Cannabis Ingredient Panels
The responsibility of deciding what goes on a product label is dependent on each individual state. So some labels will tell you more than others. Today we’re going to break down the three things to look for the cannabinoid profile, dosing and even some nerdy elements that might surprise you.
Cannabis Dosing and Titrating
• Cannabis is available to patients in many strains and formulations, with varying THC and CBD
• Due to limited evidence on dosage and interval, there are no validated dosage recommendations
• Prescribers might not include suggested THC and CBD amounts, dosage regimens or method of
administration on medical authorization
• Many variables can influence the efficacy and safety
• Slow titration with careful assessment in collaboration with the patient and prescriber is
Resource: The cannabis dosing and titrating PDF —Cannabis for Medical Purposes: How to help patients find a safe and effective dose
Terpenes are aromatic compounds found in a wide variety of plants, including cannabis. They were popularized in essential oils, but also became topics of recent biomedical research. Early study show that terpenes may be responsible for either the sedating or uplifting effect of cannabis products.
A guest expert this season, Dr. Codi Peterson, a pediatric pharmacist and The Cannigma’s Chief Science Officer, directed us to a blog post, What are Terpenes? published on The Cannigma. The blog post goes into detail explaining what are terpenes and the impact they can have. The Cannigma is a media company publishing scientifically reviewed articles about all things cannabis.

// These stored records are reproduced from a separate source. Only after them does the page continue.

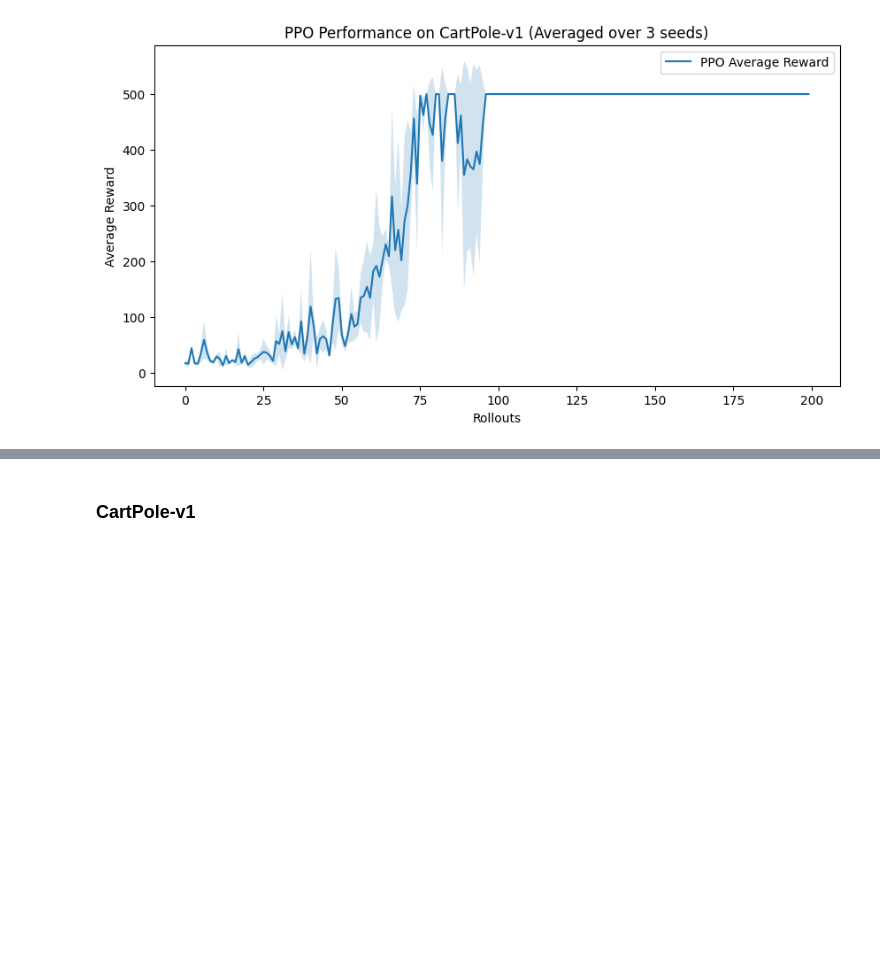
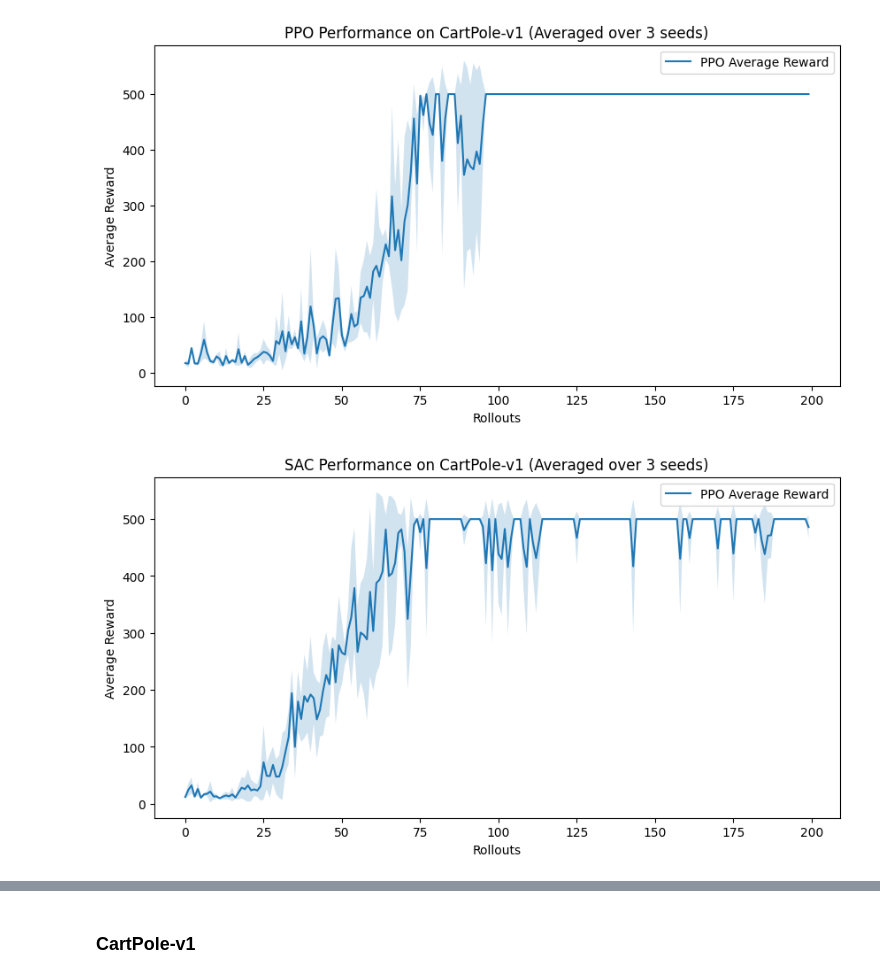
Before and after one commit to mischamez48/PRL_PPO-SAC_ImplPRL_PPO-SAC_Implementationementation, a Jupyter notebook: ppo.ipynb, the cells around one changed output, grey strips where cells are left out. Cells and saved outputs as stored; diff of their text form; code cells hidden in the pictures; blank space fills up the shorter version.

```diff
--- a/ppo.ipynb
+++ b/ppo.ipynb
@@ -70,3 +70,35 @@ plt.legend()
 plt.show()
 # %% [output]
 [figure]
+# %%
+import pandas as pd
+import matplotlib.pyplot as plt
+
+# Load the CSV files
+sac_data = pd.read_csv('SAC_datas\Report datas\Cartpole\sac_cartpolev1_average.csv')
+ppo_data = pd.read_csv('PPO\GRAPHE\CartpoleV1\ppo_cartpole_results_averaged.csv')
+
+# Ensuring data is clean by converting all necessary columns to numeric types and handling non-numeric entries
+sac_data['Rollouts'] = pd.to_numeric(sac_data['Rollouts'], errors='coerce')
+sac_data['Average Reward'] = pd.to_numeric(sac_data['Average Reward'], errors='coerce')
+sac_data['Standard Deviation'] = pd.to_numeric(sac_data['Standard Deviation'], errors='coerce')
+
+# Drop any rows with NaN values that may have resulted from coercion
+sac_data.dropna(inplace=True)
+
+# Extracting the clean data
+sac_rollouts = sac_data['Rollouts']
+sac_average_rewards = sac_data['Average Reward']
+sac_std_dev = sac_data['Standard Deviation']
+
+# Plotting the PPO data
+plt.figure(figsize=(10, 5))
+plt.plot(sac_rollouts, sac_average_rewards, label='PPO Average Reward')
+plt.fill_between(sac_rollouts, sac_average_rewards - sac_std_dev, sac_average_rewards + sac_std_dev, alpha=0.2)
+plt.xlabel('Rollouts')
+plt.ylabel('Average Reward')
+plt.title('SAC Performance on CartPole-v1 (Averaged over 3 seeds)')
+plt.legend()
+plt.show()
+# %% [output]
+[figure, added]
```
Also changed, not shown: parts of 3 cells of this notebook, 16 other files.
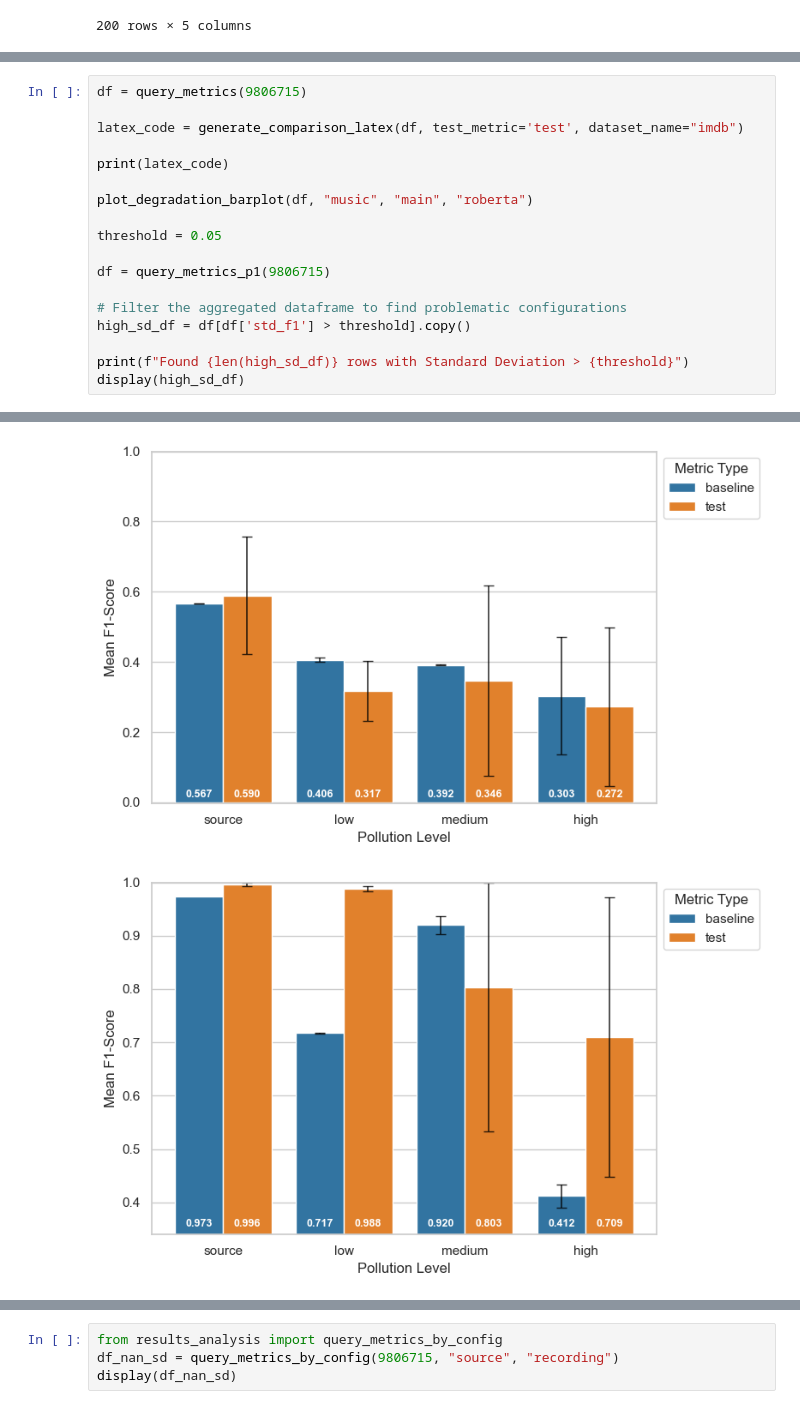
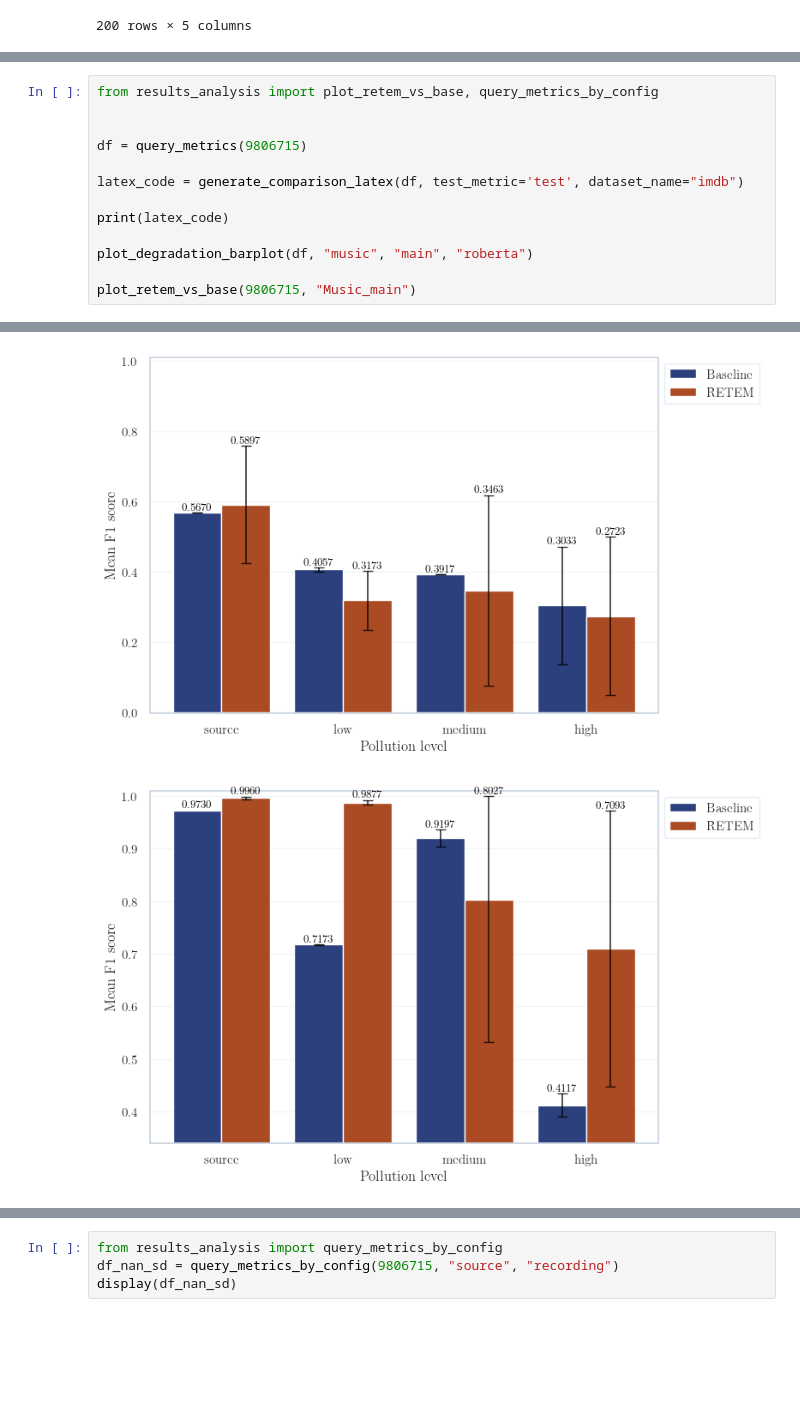
Before and after one commit to oskar-ong/deepcem, a Jupyter notebook: notebooks/results_music.ipynb, the cells around one changed output, grey strips where cells are left out. Cells and saved outputs as stored; diff of their text form; blank space fills up the shorter version.

```diff
--- a/notebooks/results_music.ipynb
+++ b/notebooks/results_music.ipynb
@@ -221,4 +124,7 @@ threshold for val f1: 0.9920
 # %%
+from results_analysis import plot_retem_vs_base, query_metrics_by_config
+
+
 df = query_metrics(9806715)
 
 latex_code = generate_comparison_latex(df, test_metric='test', dataset_name="imdb")
@@ -227,15 +133,7 @@ print(latex_code)
 
 plot_degradation_barplot(df, "music", "main", "roberta")
 
-threshold = 0.05
-
-df = query_metrics_p1(9806715)
-
-# Filter the aggregated dataframe to find problematic configurations
-high_sd_df = df[df['std_f1'] > threshold].copy()
-
-print(f"Found {len(high_sd_df)} rows with Standard Deviation > {threshold}")
-display(high_sd_df)
+plot_retem_vs_base(9806715, "Music_main")
 # %% [output]
 \begin{table}[h]
 \centering
@@ -265,2 +163,2 @@ track & high & & 0.4117 & 0.0219 & & \textbf{0.7093} & 0.2623 \\
-[figure, old version]
+[figure, new version]
-[figure, old version]
+[figure, new version]
```
Also changed, not shown: parts of 12 cells of this notebook, 4 other files.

Kara Ware: (00:02)
All right, everyone. Let’s do a quick recap. In earlier episodes of the season, we talked about the historical roots for the modern day prejudice towards cannabis, how the endocannabinoid system works and the things that can affect it, the pros and the cons of using cannabis. With all this context and background information in mind, I think we’re finally ready to talk about cannabis products and what to consider. It took us long enough when talking to patients about including cannabis in their care plan.
Yeah. Whether you plan to recommend cannabis in your practice or not, understanding what separates a safe therapeutic option from a potentially hazardous or recreational one, is a really good idea. In the first place to learn about the products might surprise you. It’s probably something you and your patients have done before, which is just read the product label.
Kara Ware: (01:03)
We’re big believers in starting with the basics because cannabis is still federally illegal. The responsibility of deciding what goes on a product label is dependent on each individual state. So some labels will tell you more than others, but today we’re going to break down the three things to look for the cannabinoid profile, dosing and even some nerdy elements that might surprise you.
Cannabis and cannabis-derived products are not legal in all states or countries. The views and opinions expressed by guests and hosts appearing on these podcasts are strictly their own and do not necessarily reflect the opinions of Good Medicine On the Go or its sponsors. This podcast is for educational purposes only and does not establish a doctor-patient relationship.